The Lie Tree
Frances Hardinge
Amulet Books, 2016

26118377I was provided a copy of this novel by NetGalley and the publisher in exchange for an honest review.

The Lie Tree was recently awarded the prestigious Costa Prize, not just in its own category of children’s book but as the overall “book of the year,” only the second time a children’s book has won since Philip Pullman’s The Amber Spyglass. I was aware of the acclaim with which this novel has been received, and I’ve been immensely impressed with Hardinge’s previous work, so I had high expectations. They were not disappointed. This is a brilliant and thoroughly enjoyable novel.

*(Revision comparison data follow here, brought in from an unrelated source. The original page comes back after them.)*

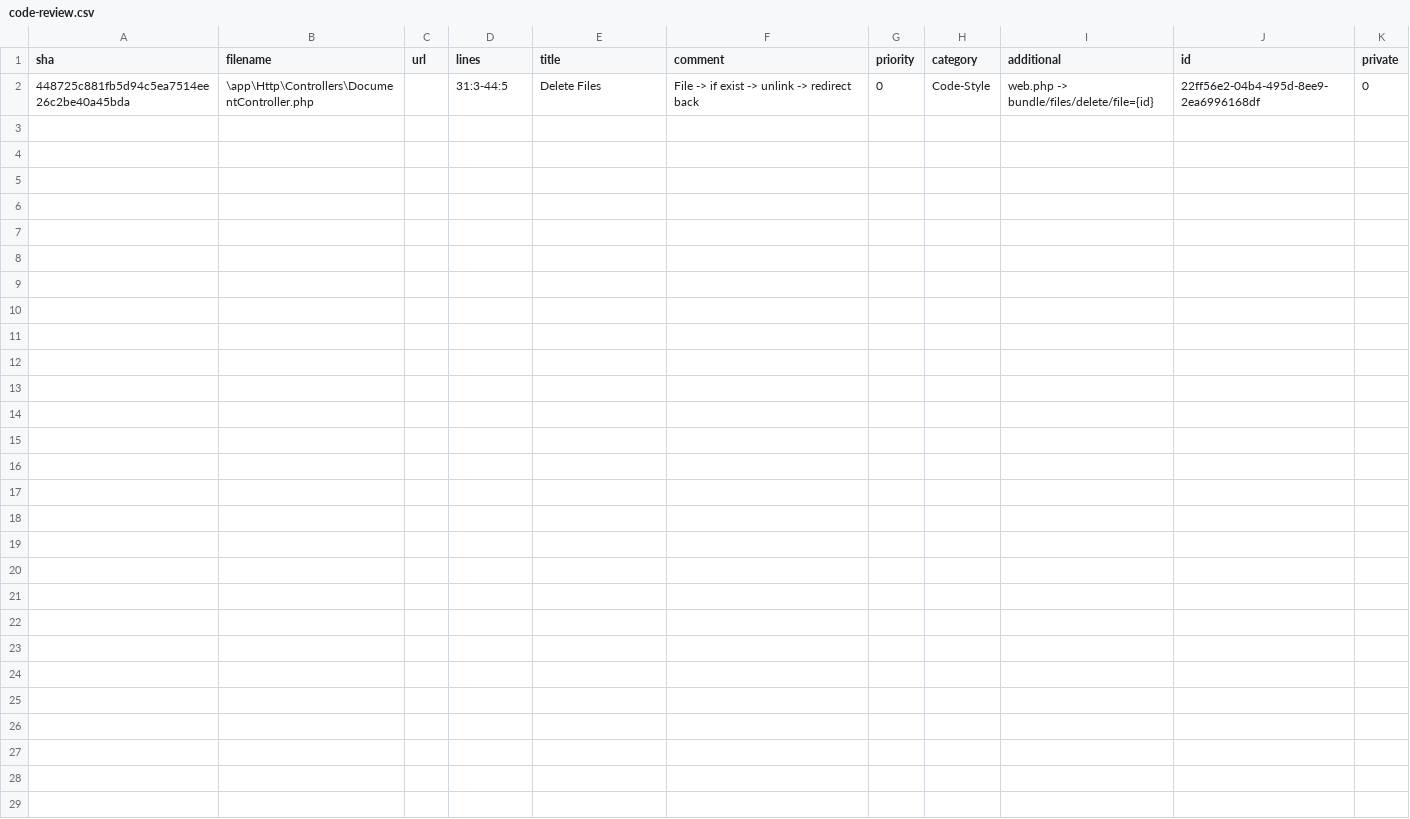
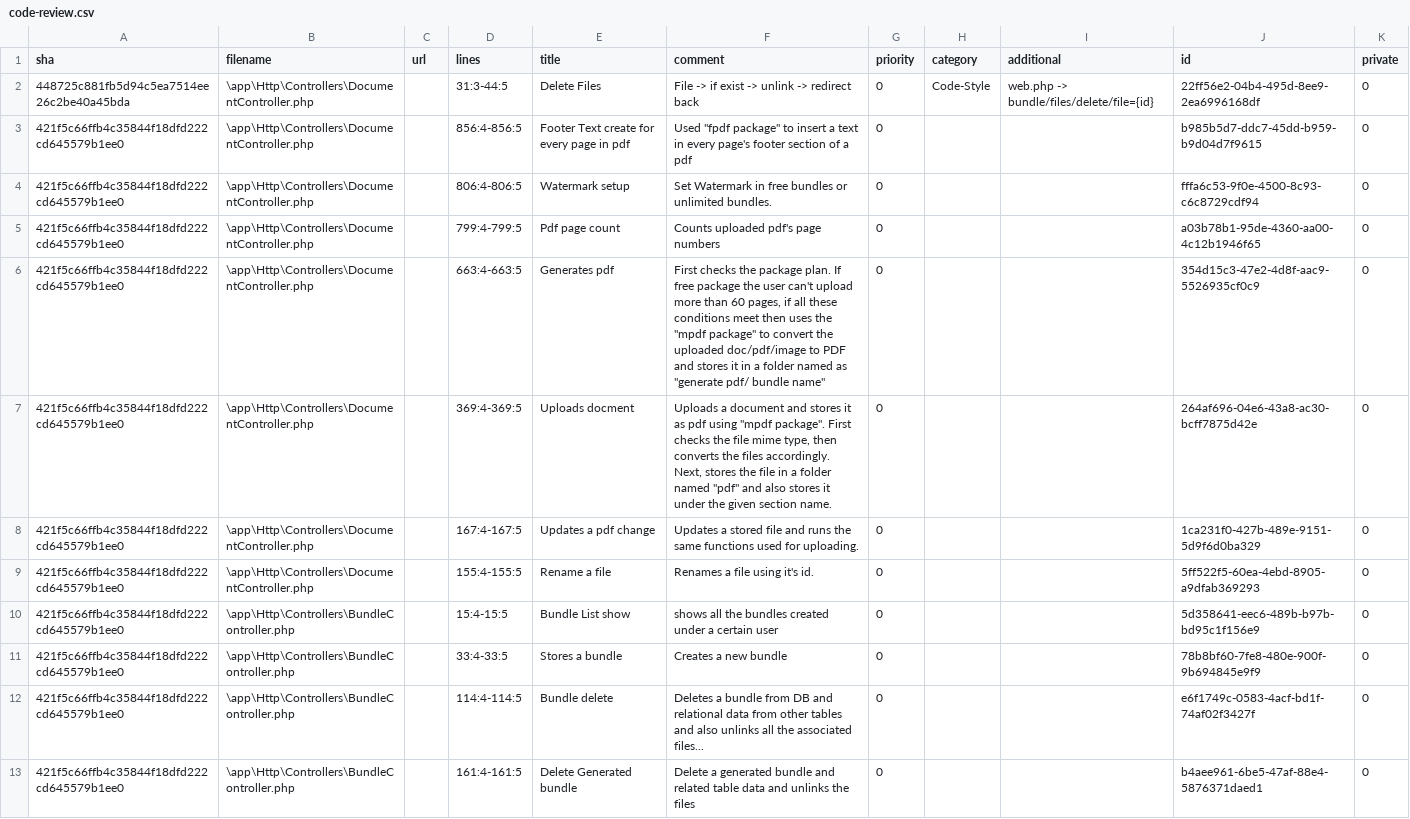
Before and after one commit to dev-shakib/bundler, a CSV file: code-review.csv, drawn as a sheet.

Commit message:
bundler and document controller comment done

```diff
--- a/code-review.csv
+++ b/code-review.csv
@@ -2 +2,12 @@ sha,filename,url,lines,title,comment,priority,category,additional,id,private
 "448725c881fb5d94c5ea7514ee26c2be40a45bda","\app\Http\Controllers\DocumentController.php","","31:3-44:5","Delete  Files","File -> if exist -> unlink -> redirect back","0","Code-Style","web.php -> bundle/files/delete/file={id}","22ff56e2-04b4-495d-8ee9-2ea6996168df","0"
+"421f5c66ffb4c35844f18dfd222cd645579b1ee0","\app\Http\Controllers\DocumentController.php","","856:4-856:5","Footer Text create for every page in pdf","Used ""fpdf package"" to insert a text in every page's footer section of a pdf","0","","","b985b5d7-ddc7-45dd-b959-b9d04d7f9615","0"
+"421f5c66ffb4c35844f18dfd222cd645579b1ee0","\app\Http\Controllers\DocumentController.php","","806:4-806:5","Watermark setup","Set Watermark in free bundles or unlimited bundles.","0","","","fffa6c53-9f0e-4500-8c93-c6c8729cdf94","0"
+"421f5c66ffb4c35844f18dfd222cd645579b1ee0","\app\Http\Controllers\DocumentController.php","","799:4-799:5","Pdf page count","Counts uploaded pdf's page numbers","0","","","a03b78b1-95de-4360-aa00-4c12b1946f65","0"
+"421f5c66ffb4c35844f18dfd222cd645579b1ee0","\app\Http\Controllers\DocumentController.php","","663:4-663:5","Generates pdf","First checks the package plan. If free package the  user can't upload more than 60 pages, if all these conditions meet then uses the ""mpdf package"" to convert the uploaded doc/pdf/image to PDF and stores it in a folder named as ""generate pdf/ bundle name""","0","","","354d15c3-47e2-4d8f-aac9-5526935cf0c9","0"
+"421f5c66ffb4c35844f18dfd222cd645579b1ee0","\app\Http\Controllers\DocumentController.php","","369:4-369:5","Uploads docment","Uploads a document and stores it as pdf using ""mpdf package"". First checks the file mime type, then converts the files accordingly. Next, stores the file in a folder named ""pdf"" and also stores it under the given section name.","0","","","264af696-04e6-43a8-ac30-bcff7875d42e","0"
+"421f5c66ffb4c35844f18dfd222cd645579b1ee0","\app\Http\Controllers\DocumentController.php","","167:4-167:5","Updates a pdf change","Updates a stored file and runs the same functions used for uploading.","0","","","1ca231f0-427b-489e-9151-5d9f6d0ba329","0"
+"421f5c66ffb4c35844f18dfd222cd645579b1ee0","\app\Http\Controllers\DocumentController.php","","155:4-155:5","Rename a file","Renames a file using it's id.","0","","","5ff522f5-60ea-4ebd-8905-a9dfab369293","0"
+"421f5c66ffb4c35844f18dfd222cd645579b1ee0","\app\Http\Controllers\BundleController.php","","15:4-15:5","Bundle List show","shows all the bundles created under a certain user","0","","","5d358641-eec6-489b-b97b-bd95c1f156e9","0"
+"421f5c66ffb4c35844f18dfd222cd645579b1ee0","\app\Http\Controllers\BundleController.php","","33:4-33:5","Stores a bundle","Creates a new bundle","0","","","78b8bf60-7fe8-480e-900f-9b694845e9f9","0"
+"421f5c66ffb4c35844f18dfd222cd645579b1ee0","\app\Http\Controllers\BundleController.php","","114:4-114:5","Bundle delete","Deletes a bundle from DB and relational data from other tables and also unlinks all the associated files...","0","","","e6f1749c-0583-4acf-bd1f-74af02f3427f","0"
+"421f5c66ffb4c35844f18dfd222cd645579b1ee0","\app\Http\Controllers\BundleController.php","","161:4-161:5","Delete Generated bundle","Delete a generated bundle and related table data and unlinks the files","0","","","b4aee961-6be5-47af-88e4-5876371daed1","0"
```
Also changed, not shown: 2 other files.
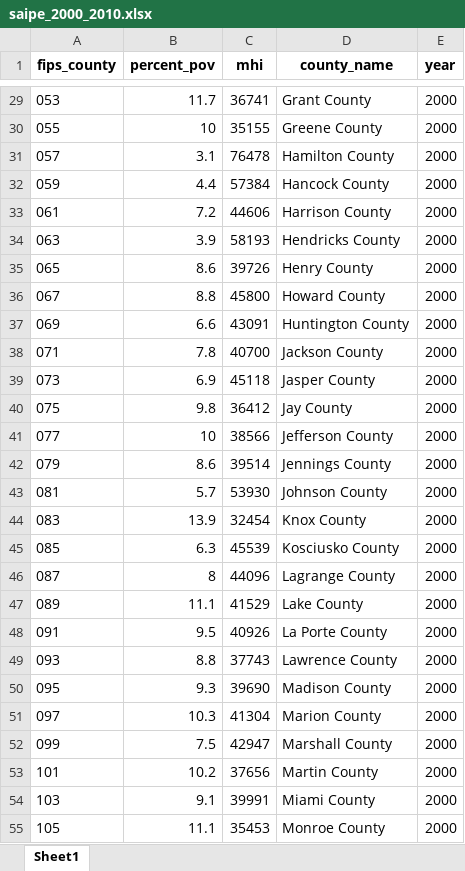
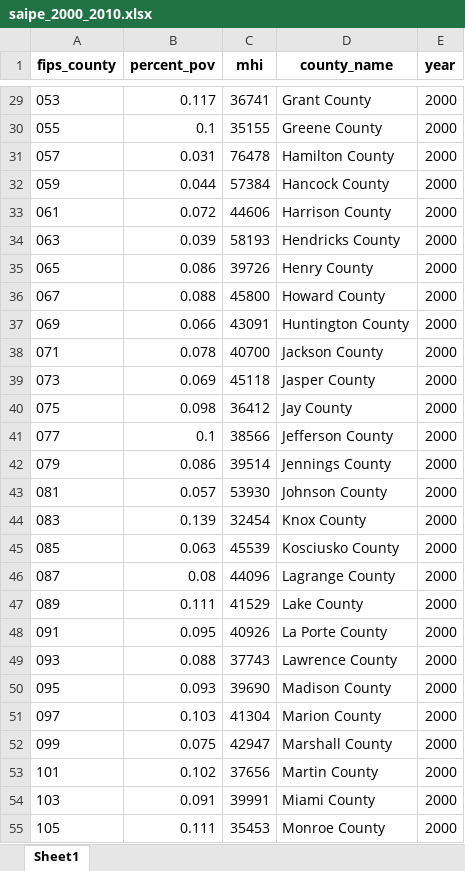
Before and after one commit to hstack2003/senior_project, an Excel workbook: saipe_2000_2010.xlsx, sheet Sheet1, drawn as a sheet; only a part is shown, gaps mark what is left out; values as stored, in another font and other column widths than the file's, no borders; the diff covers the shown part only; the diff names each change by its address in the sheet, - before the commit and + after, or states it on an @@ line.

```diff
--- a/saipe_2000_2010.xlsx (sheet Sheet1)
+++ b/saipe_2000_2010.xlsx (sheet Sheet1)
-B29 (percent_pov): 11.7
+B29 (percent_pov): 0.117
-B30 (percent_pov): 10
+B30 (percent_pov): 0.1
-B31 (percent_pov): 3.1
+B31 (percent_pov): 0.031
-B32 (percent_pov): 4.4
+B32 (percent_pov): 0.044
-B33 (percent_pov): 7.2
+B33 (percent_pov): 0.072
-B34 (percent_pov): 3.9
+B34 (percent_pov): 0.039
-B35 (percent_pov): 8.6
+B35 (percent_pov): 0.086
-B36 (percent_pov): 8.8
+B36 (percent_pov): 0.088
-B37 (percent_pov): 6.6
+B37 (percent_pov): 0.066
-B38 (percent_pov): 7.8
+B38 (percent_pov): 0.078
-B39 (percent_pov): 6.9
+B39 (percent_pov): 0.069
-B40 (percent_pov): 9.8
+B40 (percent_pov): 0.098
-B41 (percent_pov): 10
+B41 (percent_pov): 0.1
-B42 (percent_pov): 8.6
+B42 (percent_pov): 0.086
-B43 (percent_pov): 5.7
+B43 (percent_pov): 0.057
-B44 (percent_pov): 13.9
+B44 (percent_pov): 0.139
-B45 (percent_pov): 6.3
+B45 (percent_pov): 0.063
-B46 (percent_pov): 8
+B46 (percent_pov): 0.08
-B47 (percent_pov): 11.1
+B47 (percent_pov): 0.111
-B48 (percent_pov): 9.5
+B48 (percent_pov): 0.095
-B49 (percent_pov): 8.8
+B49 (percent_pov): 0.088
-B50 (percent_pov): 9.3
+B50 (percent_pov): 0.093
-B51 (percent_pov): 10.3
+B51 (percent_pov): 0.103
-B52 (percent_pov): 7.5
+B52 (percent_pov): 0.075
-B53 (percent_pov): 10.2
+B53 (percent_pov): 0.102
-B54 (percent_pov): 9.1
+B54 (percent_pov): 0.091
-B55 (percent_pov): 11.1
+B55 (percent_pov): 0.111
```
Also changed, not shown: 996 edited cells elsewhere in this sheet, lf_data_2000_2010.xlsx, 5 other files.
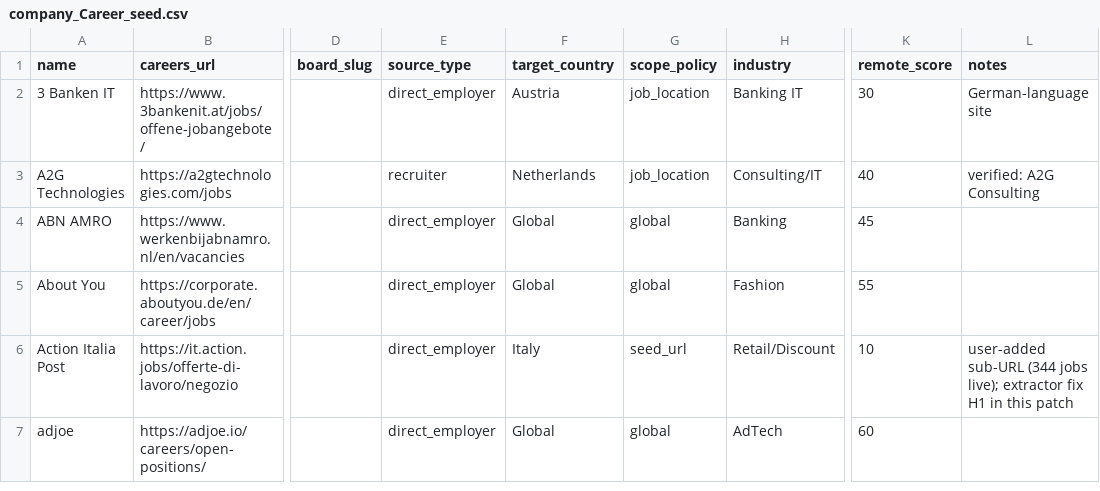
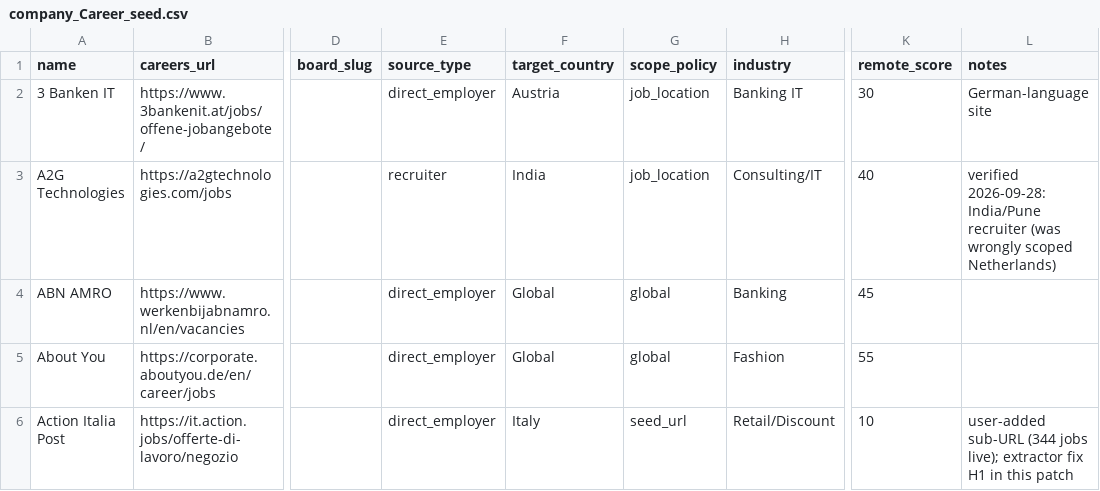
Before and after one commit to Kazehaya395/SponsorScout, a CSV file: sponsorscout/data/seeds/company_Career_seed.csv, drawn as a sheet; only a part is shown, gaps mark what is left out; the shorter side is filled out with more unchanged rows; the diff names each change by its address in the sheet, - before the commit and + after, or states it on an @@ line.

```diff
--- a/sponsorscout/data/seeds/company_Career_seed.csv
+++ b/sponsorscout/data/seeds/company_Career_seed.csv
-F3 (target_country): Netherlands
+F3 (target_country): India
-L3 (notes): verified: A2G Consulting
+L3 (notes): verified 2026-09-28: India/Pune recruiter (was wrongly scoped Netherlands)
```
Also changed, not shown: 4 other files.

Faith Sunderland arrives with her family on the island of Vane, a fictional Channel island off the south coast of Britain. Her father, an amateur archeologist of some repute, has been invited to join a dig on the island, but Faith discovers that he is running away from a scandal, accused of falsifying historical evidence. Along with the family, a snake, many notes and papers, the Reverend Sunderland brings a cutting from a mysterious plant, which, it turns out, feeds on lies but provides visions and secret knowledge to those who eat its fruit. Soon, the family has to deal with not just suspicious islanders and the scandal, but with the Reverend Sunderland’s death under mysterious circumstances, apparently suicide. Faith is convinced it is a murder, and she has to feed the tree with lies of her own in order to uncover the truth.

This is probably the darkest of Hardinge’s novels so far. It lacks the wild exuberance of the stories of Mosca and her goose, or the fantasy of such as Gullstruck Island. It is at once a murder mystery, a Gothic, a morality tale and a coming of age story. I see it classified as a historical novel, but I think to some extent that’s a misnomer, as it relies not on historical events so much as a historical zeitgeist – the moment in time when Darwin’s theories of evolution are having their impact and when society is on the cusp of change. The characters are to a great extent who they are, forced into the roles they exist in, because of the time in which they live.

We may at first find many of the characters unattractive, but this is to a large part because we see them through Faith’s eyes, and our view of them expands as hers does. I found Faith a completely sympathetic character: I admired her gumption, her guts, her courage, her ability ultimately to move beyond her own beliefs and biases. She is self-aware, and becomes more so as the novel progresses. I loved the streak of feminism that ran quietly through the novel: the way that Faith realizes she herself had been ignoring women as “the devoted wife” or “the housekeeper” and is able to change her views not only of her own potential role but also of her mother and other women around her (for example, there’s a delightful hint of a “special friendship” between two women that emerges towards the end of the novel).

Philosophically, there’s a lot going on. It’s a commentary on – yes – faith, on the science/superstition binary that is not as clear cut as might be assumed, on human nature, on greed, on how easy it is to make people believe what you want them to believe.

It’s a great book – I want to read it again and talk about it more and think about it more. It is complex and clever and richly deserves the acclaim it has received so far.